Shiva is also popular in the southern states, where the BJP does not have much traction except Karnataka. “In the South, Ram is considered to be a north Indian, upper caste idol,” says Gudavarthy. “Few worship him besides the Brahmins. The Shaivite tradition is more popular in south India. In Sri Lankan mythology, Ravan is also a worshiper of Shiva.” He adds, “Leveraging Shiva might be a strategy to bridge the cultural difference in southern states, especially Karnataka and Telangana.” But is using Shiva to reach out to Adivasis in north India a new strategy? “Not really,” says Gudavarthy. “It has been going on for centuries.”

Advertisement

info_icon
B.S. Yediyurappa, a day before swearing-in as CM, 2007

The larger Hindu nation

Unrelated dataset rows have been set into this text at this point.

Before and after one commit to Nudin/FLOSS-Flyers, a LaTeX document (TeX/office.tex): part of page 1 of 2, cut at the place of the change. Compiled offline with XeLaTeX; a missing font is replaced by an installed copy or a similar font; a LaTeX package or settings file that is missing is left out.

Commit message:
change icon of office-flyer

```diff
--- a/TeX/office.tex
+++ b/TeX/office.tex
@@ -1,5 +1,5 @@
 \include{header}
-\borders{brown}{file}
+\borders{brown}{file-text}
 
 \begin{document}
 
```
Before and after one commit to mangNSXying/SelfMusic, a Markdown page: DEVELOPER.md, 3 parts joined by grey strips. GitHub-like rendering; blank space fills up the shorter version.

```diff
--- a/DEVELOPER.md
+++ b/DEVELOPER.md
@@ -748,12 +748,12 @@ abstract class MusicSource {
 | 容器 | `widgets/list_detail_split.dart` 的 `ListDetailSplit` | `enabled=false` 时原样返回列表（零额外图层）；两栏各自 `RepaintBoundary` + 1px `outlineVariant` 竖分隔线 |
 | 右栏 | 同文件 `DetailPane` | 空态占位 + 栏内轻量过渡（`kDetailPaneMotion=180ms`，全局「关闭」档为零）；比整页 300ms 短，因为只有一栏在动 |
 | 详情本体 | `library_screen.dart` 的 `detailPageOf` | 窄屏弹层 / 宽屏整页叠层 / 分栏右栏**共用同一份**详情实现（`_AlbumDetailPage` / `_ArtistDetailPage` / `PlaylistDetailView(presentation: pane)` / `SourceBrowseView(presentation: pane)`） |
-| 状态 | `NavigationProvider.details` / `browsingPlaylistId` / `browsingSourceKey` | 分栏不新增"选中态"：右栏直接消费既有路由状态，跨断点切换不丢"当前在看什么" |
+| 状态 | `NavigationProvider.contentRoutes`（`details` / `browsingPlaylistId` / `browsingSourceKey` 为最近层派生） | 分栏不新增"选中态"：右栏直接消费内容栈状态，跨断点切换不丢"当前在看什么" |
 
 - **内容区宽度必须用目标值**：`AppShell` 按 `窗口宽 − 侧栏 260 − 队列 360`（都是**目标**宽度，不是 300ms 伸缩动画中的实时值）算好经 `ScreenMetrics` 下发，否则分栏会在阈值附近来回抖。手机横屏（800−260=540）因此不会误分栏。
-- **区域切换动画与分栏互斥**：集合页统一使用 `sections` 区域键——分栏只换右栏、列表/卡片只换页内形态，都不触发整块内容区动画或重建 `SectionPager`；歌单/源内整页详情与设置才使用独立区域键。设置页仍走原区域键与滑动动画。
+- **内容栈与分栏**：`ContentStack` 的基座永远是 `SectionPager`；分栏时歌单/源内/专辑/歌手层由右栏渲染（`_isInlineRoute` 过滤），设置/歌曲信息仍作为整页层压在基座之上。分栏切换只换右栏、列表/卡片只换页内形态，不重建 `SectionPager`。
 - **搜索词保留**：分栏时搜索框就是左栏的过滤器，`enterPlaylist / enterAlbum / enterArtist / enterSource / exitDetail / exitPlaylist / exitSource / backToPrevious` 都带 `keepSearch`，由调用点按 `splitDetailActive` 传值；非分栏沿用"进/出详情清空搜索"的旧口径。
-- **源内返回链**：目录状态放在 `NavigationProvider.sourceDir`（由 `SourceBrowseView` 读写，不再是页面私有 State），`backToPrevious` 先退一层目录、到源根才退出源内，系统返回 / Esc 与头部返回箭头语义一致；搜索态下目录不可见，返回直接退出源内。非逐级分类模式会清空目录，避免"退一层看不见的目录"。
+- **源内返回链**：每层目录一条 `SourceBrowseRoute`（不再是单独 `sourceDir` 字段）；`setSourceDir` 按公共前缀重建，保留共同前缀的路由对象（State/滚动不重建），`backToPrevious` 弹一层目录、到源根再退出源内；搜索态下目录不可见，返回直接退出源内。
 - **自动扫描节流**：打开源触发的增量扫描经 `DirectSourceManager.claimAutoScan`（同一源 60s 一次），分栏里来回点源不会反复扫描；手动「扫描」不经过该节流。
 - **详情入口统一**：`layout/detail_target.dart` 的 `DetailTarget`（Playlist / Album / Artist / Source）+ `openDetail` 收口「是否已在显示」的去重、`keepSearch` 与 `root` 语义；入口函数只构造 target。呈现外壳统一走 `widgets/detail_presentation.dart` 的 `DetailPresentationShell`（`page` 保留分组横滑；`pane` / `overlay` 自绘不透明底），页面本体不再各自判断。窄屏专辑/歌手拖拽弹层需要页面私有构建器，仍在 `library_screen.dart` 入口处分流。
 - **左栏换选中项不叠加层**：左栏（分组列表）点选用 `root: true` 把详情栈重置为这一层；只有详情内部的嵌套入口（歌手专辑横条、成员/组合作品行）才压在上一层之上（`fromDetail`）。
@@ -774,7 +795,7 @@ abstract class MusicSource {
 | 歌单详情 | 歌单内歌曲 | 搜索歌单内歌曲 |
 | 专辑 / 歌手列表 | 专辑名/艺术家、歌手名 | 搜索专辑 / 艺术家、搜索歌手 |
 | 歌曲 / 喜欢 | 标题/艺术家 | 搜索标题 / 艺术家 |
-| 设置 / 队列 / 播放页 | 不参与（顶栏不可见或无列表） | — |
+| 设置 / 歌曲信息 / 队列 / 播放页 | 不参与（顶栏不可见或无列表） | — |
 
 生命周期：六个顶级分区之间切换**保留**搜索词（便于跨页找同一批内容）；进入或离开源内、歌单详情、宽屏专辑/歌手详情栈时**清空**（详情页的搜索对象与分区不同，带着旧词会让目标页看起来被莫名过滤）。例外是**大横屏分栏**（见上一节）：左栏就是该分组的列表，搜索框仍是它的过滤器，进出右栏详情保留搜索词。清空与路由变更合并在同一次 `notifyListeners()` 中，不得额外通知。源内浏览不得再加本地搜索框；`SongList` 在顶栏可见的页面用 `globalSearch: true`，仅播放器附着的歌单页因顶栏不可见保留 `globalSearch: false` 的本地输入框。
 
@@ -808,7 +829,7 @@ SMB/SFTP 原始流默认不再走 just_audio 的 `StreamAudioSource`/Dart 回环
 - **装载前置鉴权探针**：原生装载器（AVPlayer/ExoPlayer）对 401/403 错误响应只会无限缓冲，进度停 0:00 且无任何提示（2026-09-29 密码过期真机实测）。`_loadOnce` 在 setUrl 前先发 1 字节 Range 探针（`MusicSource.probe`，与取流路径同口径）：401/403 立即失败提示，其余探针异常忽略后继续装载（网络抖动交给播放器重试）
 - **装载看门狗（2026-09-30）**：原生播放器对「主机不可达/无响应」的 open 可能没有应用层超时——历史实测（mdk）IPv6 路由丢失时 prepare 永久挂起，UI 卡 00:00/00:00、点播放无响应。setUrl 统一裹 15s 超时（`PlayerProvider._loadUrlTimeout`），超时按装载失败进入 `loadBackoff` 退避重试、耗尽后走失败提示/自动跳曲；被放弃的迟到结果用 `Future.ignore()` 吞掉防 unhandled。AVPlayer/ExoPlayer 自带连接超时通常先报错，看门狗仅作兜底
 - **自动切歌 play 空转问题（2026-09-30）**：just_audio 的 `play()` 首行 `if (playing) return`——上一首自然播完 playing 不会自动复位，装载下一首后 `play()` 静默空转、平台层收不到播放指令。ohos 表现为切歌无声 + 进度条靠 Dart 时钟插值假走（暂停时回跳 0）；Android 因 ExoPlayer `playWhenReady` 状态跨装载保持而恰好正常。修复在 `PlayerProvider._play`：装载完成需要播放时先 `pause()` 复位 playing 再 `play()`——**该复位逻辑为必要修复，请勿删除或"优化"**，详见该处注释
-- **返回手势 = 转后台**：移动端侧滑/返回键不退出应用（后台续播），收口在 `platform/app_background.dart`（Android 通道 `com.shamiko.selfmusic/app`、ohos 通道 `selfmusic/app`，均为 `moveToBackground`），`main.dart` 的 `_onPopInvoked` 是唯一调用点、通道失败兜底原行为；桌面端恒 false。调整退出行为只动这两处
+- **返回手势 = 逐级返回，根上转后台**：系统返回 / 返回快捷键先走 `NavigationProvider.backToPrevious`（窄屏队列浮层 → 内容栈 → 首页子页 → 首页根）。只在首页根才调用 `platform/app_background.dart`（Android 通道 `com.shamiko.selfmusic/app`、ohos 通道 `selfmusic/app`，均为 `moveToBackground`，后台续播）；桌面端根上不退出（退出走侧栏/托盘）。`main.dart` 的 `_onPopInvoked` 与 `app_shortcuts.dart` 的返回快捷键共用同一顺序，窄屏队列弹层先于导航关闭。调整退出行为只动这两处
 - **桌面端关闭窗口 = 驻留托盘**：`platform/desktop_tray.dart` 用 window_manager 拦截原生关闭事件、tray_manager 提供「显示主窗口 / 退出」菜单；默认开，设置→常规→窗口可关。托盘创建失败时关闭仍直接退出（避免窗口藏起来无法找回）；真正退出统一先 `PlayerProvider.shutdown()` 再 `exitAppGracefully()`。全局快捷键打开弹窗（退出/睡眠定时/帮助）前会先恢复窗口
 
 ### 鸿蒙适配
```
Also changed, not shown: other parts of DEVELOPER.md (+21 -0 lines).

Uday Chandra, Assistant Professor of Government at Georgetown University, Qatar, characterises the attempts by the RSS and other Hindu organisations to incorporate Dalits and Adivasis into the larger Hindu fold as political Hinduism. “By becoming part of all-India traditions, Dalits and Adivasis have become political Hindus in the sense that Savarkar meant: atheistic, and the popular or laukik sense.” Vinayak Damodar Savarkar was a leader of the Hindu Mahasabha and one of the most influential Hindutva ideologues. “Every caste, tribe or community is now conceptualised as part of an Indian whole,” adds Chandra. “It is striking that male deities of the Brahminical pantheon are now being put into dialogue with marginalised communities, such as Adivasis,” says Chandra. “Note the absence of goddesses in this outreach effort.” He also says that Shiva’s ascetic aspects are emphasised less and he is imagined more as a ‘wild dimension’ of the Indic traditions. “That is why connections with forest-dwelling communities are made,” Chandra says. “We will wait and watch if the vegetarian Sangh Parivar will compromise with eating meat and drinking liquor as Shiva worshippers generally do.”

Advertisement

Beyond the binary of Ram and Shiva, Guha traces continuity in what he describes as ‘temple culture’, the spectacle of these large re-development projects of Hindu sites of worship. This does have an effect on people. Kuldeep, a dancer from Ayodhya, who travelled 900 kms west for the October 11 ceremony in Ujjain, says, “I like all temples, whether in Ayodhya or Ujjain. But who is renovating them? Modi, right?” Then he lets out the popular election refrain, derived from the worship cry for Shiva, for the prime minister: “Har, Har Modi.”

(This appeared in the print edition as "Making Political Capital")

Advertisement

Abhik Bhattacharya in Ujjain

Advertisement

Advertisement

Advertisement

Advertisement

Advertisement

Advertisement